Modification records
━━━━━━
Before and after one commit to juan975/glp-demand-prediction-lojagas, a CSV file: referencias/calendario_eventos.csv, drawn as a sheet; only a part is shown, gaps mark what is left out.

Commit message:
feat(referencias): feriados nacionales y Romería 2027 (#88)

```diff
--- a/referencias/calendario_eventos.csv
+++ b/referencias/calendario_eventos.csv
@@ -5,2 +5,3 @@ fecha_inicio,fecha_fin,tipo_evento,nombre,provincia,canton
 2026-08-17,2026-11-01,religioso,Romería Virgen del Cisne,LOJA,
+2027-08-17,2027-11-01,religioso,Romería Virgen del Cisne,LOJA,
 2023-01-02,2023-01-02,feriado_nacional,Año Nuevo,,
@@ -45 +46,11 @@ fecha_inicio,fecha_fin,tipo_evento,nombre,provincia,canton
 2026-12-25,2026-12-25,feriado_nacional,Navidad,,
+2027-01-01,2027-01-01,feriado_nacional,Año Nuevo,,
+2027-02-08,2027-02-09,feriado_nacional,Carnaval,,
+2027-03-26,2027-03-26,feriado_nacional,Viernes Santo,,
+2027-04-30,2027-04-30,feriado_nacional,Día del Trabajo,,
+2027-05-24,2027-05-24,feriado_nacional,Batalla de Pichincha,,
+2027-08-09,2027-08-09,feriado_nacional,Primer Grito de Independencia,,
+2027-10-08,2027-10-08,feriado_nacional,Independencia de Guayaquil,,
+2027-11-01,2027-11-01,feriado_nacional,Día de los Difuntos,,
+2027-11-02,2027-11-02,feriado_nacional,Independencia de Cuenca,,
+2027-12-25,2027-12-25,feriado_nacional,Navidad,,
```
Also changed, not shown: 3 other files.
━━━━━━
Search the data above for the string "provincia" and report each line that holds it.

@@ -5,2 +5,3 @@ fecha_inicio,fecha_fin,tipo_evento,nombre,provincia,canton
@@ -45 +46,11 @@ fecha_inicio,fecha_fin,tipo_evento,nombre,provincia,canton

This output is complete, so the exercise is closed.